Thursday, June 23, 2011

Helpful Hint #6: Is this yarn a good deal?

…or, they should really teach this sort of thing in Calculus.

Did you, like me, tear your hair out in school over the following:

“Jimmy is traveling by train, going 80 mph, and Suzie is traveling by car, going 55 mph. Jimmy is 100 miles from their motel and Suzie is 50 miles from the same point. How many minutes will it take each to reach…”

And people wonder why our children have no math skills.

Instead, they should be giving our young entrepreneurs of tomorrow word problems like THIS:

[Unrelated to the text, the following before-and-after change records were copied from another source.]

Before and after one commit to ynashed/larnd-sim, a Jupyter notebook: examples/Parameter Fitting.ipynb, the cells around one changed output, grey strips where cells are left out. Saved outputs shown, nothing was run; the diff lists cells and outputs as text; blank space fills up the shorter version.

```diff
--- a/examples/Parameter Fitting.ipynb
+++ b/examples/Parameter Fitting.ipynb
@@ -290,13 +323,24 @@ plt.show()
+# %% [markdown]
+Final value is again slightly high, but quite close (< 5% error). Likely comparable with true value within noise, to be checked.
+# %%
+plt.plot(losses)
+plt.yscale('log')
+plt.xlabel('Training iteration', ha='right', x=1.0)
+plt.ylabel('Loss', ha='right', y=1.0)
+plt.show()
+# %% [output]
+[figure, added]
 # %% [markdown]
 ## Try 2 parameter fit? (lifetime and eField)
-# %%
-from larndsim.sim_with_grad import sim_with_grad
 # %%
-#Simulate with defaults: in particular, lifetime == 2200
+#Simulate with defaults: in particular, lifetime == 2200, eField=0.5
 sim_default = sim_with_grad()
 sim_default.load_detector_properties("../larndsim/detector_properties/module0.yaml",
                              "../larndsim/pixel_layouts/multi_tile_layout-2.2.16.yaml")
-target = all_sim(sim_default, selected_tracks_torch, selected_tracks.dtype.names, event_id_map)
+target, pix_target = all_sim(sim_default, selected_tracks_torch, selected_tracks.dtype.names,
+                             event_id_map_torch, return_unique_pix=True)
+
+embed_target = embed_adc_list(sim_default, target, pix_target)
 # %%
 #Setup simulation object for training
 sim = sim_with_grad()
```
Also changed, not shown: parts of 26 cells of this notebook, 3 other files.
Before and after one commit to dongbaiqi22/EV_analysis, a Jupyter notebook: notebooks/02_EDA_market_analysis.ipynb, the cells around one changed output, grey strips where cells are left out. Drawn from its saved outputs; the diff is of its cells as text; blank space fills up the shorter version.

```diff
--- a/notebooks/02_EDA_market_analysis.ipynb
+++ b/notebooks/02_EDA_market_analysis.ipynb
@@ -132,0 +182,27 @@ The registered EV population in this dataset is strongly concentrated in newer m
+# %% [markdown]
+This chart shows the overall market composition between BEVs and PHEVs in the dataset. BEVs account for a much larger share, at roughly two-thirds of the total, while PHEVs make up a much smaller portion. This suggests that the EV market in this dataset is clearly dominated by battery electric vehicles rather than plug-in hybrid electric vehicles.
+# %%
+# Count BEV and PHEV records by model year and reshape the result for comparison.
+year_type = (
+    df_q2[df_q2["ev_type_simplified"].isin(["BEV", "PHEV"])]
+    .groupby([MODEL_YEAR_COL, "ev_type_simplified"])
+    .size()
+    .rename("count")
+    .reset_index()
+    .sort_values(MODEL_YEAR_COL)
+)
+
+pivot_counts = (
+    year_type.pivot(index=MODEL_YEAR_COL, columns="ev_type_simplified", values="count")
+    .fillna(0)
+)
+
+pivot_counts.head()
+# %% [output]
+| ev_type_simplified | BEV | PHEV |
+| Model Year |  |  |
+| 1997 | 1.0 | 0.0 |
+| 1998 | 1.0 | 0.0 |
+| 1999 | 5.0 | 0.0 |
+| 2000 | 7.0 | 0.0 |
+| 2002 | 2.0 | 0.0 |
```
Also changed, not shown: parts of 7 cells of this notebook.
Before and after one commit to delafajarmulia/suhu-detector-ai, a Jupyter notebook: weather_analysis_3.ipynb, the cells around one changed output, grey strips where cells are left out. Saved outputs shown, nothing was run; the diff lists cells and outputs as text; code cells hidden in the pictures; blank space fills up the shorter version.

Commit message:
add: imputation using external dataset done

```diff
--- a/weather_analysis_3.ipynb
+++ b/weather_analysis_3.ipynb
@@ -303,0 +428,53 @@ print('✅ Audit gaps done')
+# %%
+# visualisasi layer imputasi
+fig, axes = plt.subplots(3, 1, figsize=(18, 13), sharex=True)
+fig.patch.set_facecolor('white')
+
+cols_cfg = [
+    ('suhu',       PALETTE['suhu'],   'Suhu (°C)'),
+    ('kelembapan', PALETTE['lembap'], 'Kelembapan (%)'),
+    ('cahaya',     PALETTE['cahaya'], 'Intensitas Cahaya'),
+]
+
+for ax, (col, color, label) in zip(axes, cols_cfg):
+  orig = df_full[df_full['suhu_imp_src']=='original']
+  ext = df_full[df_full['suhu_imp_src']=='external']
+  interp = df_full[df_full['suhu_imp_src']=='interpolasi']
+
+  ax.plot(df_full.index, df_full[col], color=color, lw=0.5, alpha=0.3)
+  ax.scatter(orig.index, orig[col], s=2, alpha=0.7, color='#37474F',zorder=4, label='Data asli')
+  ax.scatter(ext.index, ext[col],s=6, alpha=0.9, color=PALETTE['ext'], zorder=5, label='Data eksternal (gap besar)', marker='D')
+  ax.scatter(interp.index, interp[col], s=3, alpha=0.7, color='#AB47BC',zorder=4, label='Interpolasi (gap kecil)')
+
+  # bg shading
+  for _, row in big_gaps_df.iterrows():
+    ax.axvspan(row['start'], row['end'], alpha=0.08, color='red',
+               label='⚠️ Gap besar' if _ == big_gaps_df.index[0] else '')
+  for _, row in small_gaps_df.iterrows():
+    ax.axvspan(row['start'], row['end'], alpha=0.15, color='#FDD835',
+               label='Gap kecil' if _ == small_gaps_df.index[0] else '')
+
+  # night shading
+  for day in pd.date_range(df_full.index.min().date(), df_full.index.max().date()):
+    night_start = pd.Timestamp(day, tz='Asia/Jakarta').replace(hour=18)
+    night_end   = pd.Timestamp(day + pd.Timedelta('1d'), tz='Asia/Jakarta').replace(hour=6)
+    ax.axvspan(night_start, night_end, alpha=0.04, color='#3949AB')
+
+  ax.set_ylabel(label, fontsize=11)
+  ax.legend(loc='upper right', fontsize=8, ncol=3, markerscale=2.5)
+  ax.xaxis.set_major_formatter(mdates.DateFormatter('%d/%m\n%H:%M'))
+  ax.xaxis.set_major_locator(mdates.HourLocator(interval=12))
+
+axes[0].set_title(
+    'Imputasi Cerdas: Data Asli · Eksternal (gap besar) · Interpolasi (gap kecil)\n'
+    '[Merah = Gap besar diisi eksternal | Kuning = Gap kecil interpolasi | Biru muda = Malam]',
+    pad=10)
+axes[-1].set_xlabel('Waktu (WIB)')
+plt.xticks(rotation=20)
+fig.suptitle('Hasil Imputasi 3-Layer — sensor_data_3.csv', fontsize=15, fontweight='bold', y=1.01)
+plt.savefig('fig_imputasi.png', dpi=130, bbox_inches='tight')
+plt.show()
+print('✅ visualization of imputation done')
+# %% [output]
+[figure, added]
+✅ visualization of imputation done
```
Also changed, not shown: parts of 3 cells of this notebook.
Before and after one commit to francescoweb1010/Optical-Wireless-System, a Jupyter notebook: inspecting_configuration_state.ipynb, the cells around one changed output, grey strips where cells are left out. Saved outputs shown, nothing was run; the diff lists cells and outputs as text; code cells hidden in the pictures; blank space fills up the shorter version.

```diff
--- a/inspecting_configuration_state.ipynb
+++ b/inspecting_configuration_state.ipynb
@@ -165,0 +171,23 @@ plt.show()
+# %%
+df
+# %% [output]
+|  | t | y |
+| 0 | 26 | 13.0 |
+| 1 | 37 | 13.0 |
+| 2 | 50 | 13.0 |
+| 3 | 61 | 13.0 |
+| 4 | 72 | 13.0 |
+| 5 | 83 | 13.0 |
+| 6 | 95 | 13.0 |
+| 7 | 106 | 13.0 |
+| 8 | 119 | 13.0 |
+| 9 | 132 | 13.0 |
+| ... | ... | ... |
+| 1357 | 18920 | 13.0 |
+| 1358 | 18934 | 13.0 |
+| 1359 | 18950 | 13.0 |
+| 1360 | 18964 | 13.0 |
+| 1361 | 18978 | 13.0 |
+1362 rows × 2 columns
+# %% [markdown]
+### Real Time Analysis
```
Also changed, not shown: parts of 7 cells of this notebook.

Brand Name Yarn is on sale at your LYS for $5.99 a skein. It is also advertised on your favorite on-line site for $6.99 – this is the cheapest you’ve been able to find on-line.

Shipping for the on-line site, if you buy 10 skeins: $5.99

Your LYS is 10 miles away. Your car is currently getting 24 miles to the gallon, thanks to the A/C, and gas is running at $4 a gallon. So, $.17 * 10 = $1.70. Oh, and tax (if your state taxes yarn at 6%) would be roughly $3.60.

LYS total = $65.20 and the On-line Site = $75.89.

Even if you get some sort of on-line deal to waive shipping, you’d still end up paying $69.90 for the on-line option. So, in this particular instance, the LYS wins out, hands-down.

This is the sort of thing I figure out every time I try to decide where to buy my yarn. Sometimes the LYS wins, sometimes an on-line site wins—depending on the price/shipping/gas/tax combination.

Of course, there are a myriad of other variables to consider:
1) The aggravation of driving vs. getting yarn delivered right to the door.
2) The actual driving cost is actually higher, when you figure wear-and-tear to the car.
3) Do you want the instant gratification of getting your yarn RIGHT AWAY?
4) Do you need a particular color that your LYS may or may not carry, which would necessitate a special order and ANOTHER car trip back again to pick it up?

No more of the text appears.